• _WORK INSTRUCTIONS_:
Whenever a line of the entries below holds the string "shown", copy that line and return it.

[Detected change data]
· · · · · · ·

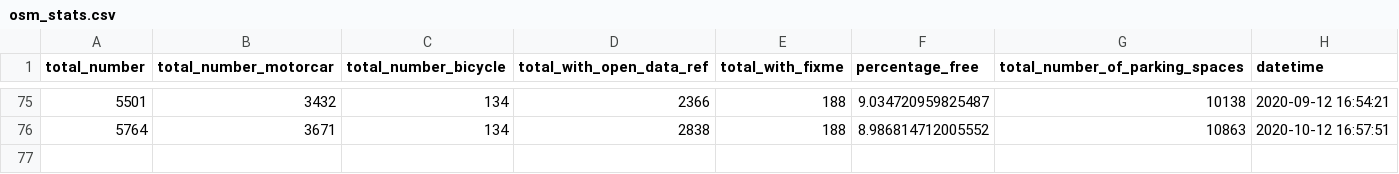
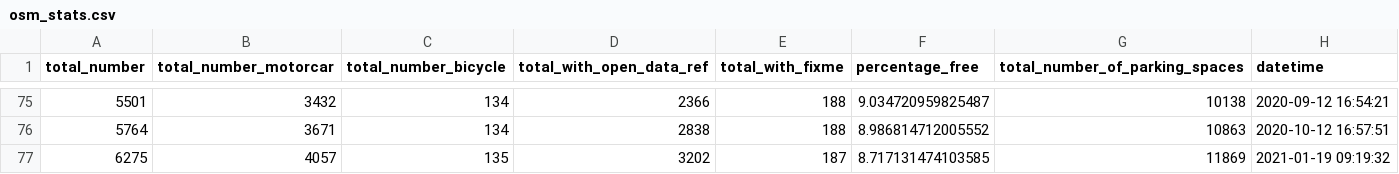
Before and after one commit to Jungle-Bus/ref-EU-EVSE, a CSV file: osm_stats.csv, drawn as a sheet; only a part is shown, gaps mark what is left out.

```diff
--- a/osm_stats.csv
+++ b/osm_stats.csv
@@ -76 +76,2 @@ total_number,total_number_motorcar,total_number_bicycle,total_with_open_data_ref
 5764,3671,134,2838,188,8.986814712005552,10863,2020-10-12 16:57:51
+6275,4057,135,3202,187,8.717131474103585,11869,2021-01-19 09:19:32
```
Also changed, not shown: 3 other files.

· · · · · · ·

• _RESPONSE TO THE EXERCISE_:
Before and after one commit to Jungle-Bus/ref-EU-EVSE, a CSV file: osm_stats.csv, drawn as a sheet; only a part is shown, gaps mark what is left out.
Also changed, not shown: 3 other files.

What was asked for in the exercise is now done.